(Front-end code edit data)
-------------------------
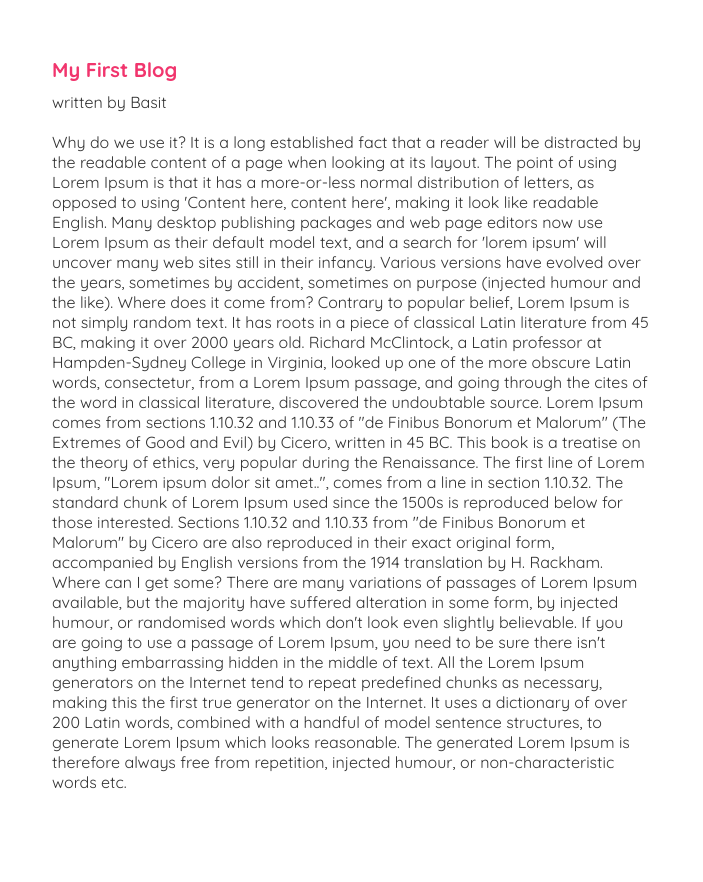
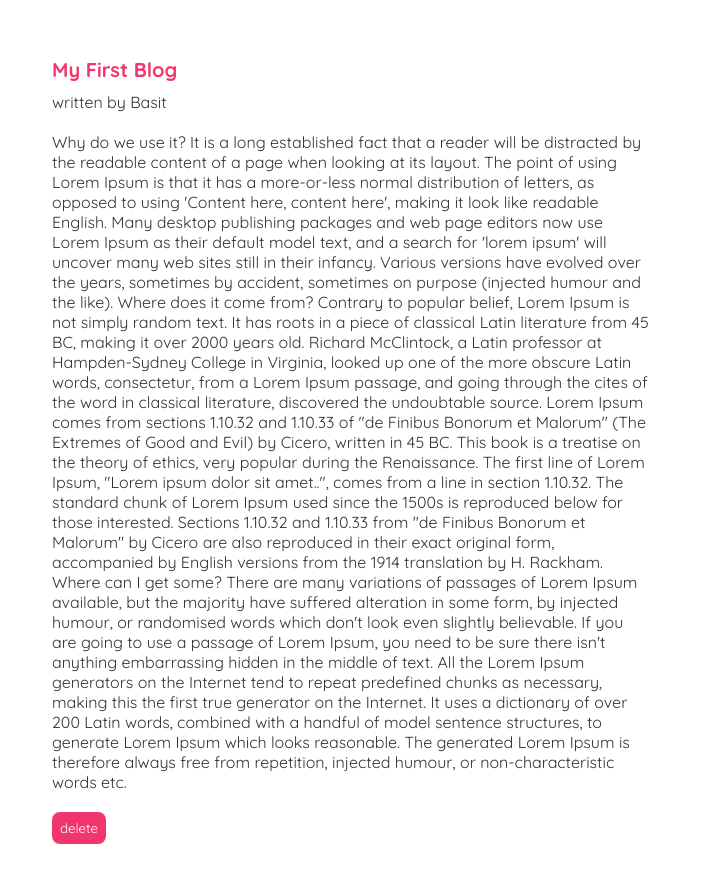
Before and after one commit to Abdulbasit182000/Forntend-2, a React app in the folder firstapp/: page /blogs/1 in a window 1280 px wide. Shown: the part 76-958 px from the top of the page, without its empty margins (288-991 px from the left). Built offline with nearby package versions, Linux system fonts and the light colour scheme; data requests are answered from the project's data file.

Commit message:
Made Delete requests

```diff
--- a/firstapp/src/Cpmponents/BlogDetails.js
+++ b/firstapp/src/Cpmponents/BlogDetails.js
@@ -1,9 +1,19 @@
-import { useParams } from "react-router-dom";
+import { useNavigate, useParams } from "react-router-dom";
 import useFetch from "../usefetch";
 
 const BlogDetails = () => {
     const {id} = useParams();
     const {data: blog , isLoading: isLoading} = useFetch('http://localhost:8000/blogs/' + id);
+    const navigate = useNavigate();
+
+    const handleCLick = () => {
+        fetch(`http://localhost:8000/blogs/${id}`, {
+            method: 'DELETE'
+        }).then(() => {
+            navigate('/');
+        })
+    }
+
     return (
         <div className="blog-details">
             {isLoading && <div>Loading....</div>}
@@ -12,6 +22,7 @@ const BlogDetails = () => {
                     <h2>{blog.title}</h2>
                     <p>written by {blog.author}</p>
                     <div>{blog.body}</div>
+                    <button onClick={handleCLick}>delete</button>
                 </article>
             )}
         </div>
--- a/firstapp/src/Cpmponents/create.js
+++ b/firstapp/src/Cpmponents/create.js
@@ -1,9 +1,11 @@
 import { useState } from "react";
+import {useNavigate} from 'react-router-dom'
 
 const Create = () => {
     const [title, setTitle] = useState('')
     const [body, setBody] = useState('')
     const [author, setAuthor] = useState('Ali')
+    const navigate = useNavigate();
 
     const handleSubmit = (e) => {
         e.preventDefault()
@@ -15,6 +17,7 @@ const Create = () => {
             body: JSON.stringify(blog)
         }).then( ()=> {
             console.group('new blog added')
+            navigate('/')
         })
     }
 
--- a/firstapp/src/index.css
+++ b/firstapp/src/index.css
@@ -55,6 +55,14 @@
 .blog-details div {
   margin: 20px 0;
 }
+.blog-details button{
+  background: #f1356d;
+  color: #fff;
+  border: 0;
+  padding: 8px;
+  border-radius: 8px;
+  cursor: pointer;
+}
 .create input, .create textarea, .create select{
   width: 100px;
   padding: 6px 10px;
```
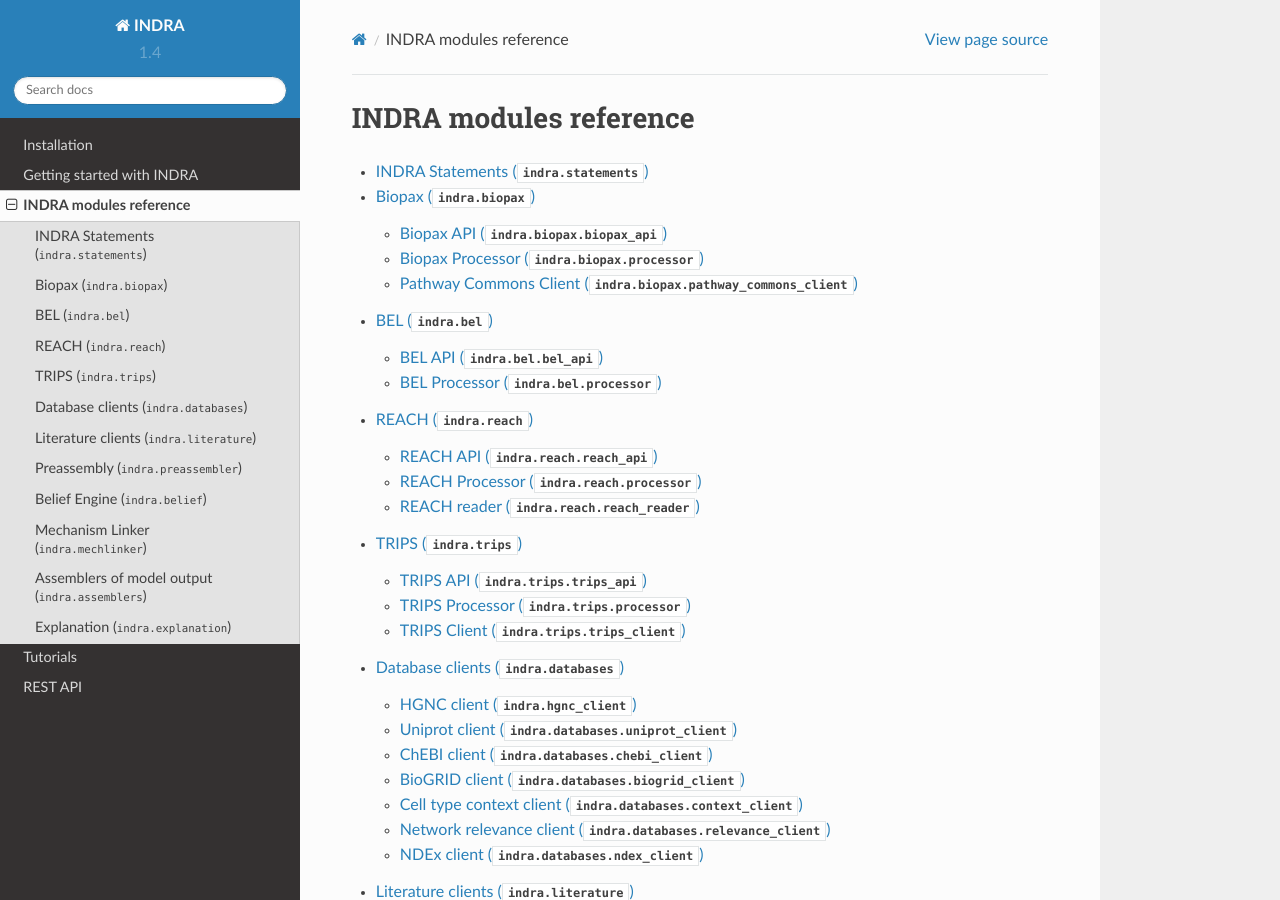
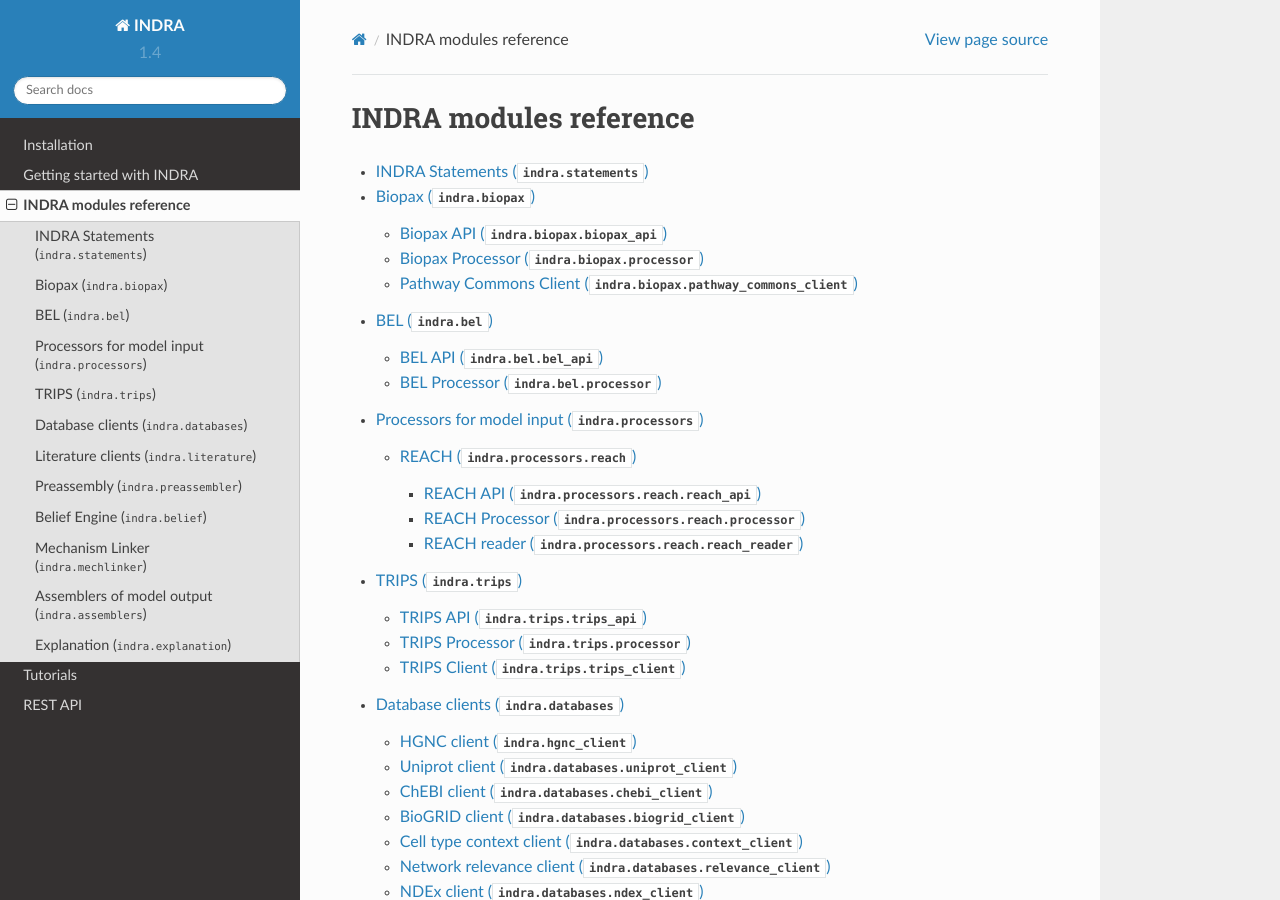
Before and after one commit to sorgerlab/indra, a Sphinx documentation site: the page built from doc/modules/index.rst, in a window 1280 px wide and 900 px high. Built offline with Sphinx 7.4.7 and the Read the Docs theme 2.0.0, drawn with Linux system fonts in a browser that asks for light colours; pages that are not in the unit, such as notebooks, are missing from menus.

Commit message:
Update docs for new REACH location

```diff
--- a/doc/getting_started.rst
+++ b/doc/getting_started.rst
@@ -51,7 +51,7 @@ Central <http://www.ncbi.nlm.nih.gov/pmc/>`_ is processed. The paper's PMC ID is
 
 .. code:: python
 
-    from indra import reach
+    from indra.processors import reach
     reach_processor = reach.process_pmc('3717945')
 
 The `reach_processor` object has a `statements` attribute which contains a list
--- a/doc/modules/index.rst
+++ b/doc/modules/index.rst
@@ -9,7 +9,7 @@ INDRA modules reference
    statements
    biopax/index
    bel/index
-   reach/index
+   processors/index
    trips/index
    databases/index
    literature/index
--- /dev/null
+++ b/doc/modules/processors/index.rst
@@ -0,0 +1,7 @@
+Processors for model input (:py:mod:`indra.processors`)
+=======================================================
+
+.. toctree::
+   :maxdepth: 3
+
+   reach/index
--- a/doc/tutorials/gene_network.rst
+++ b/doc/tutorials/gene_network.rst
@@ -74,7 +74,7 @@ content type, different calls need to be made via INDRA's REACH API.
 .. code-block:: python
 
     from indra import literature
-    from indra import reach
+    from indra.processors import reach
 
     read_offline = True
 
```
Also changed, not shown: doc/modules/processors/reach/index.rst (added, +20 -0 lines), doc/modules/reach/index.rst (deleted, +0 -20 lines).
-------------------------
| What is being asked |
Your answer should be the lines of the records that include the word "useNavigate".

| Output for this exercise |
+import { useNavigate, useParams } from "react-router-dom";
+    const navigate = useNavigate();
+import {useNavigate} from 'react-router-dom'
+    const navigate = useNavigate();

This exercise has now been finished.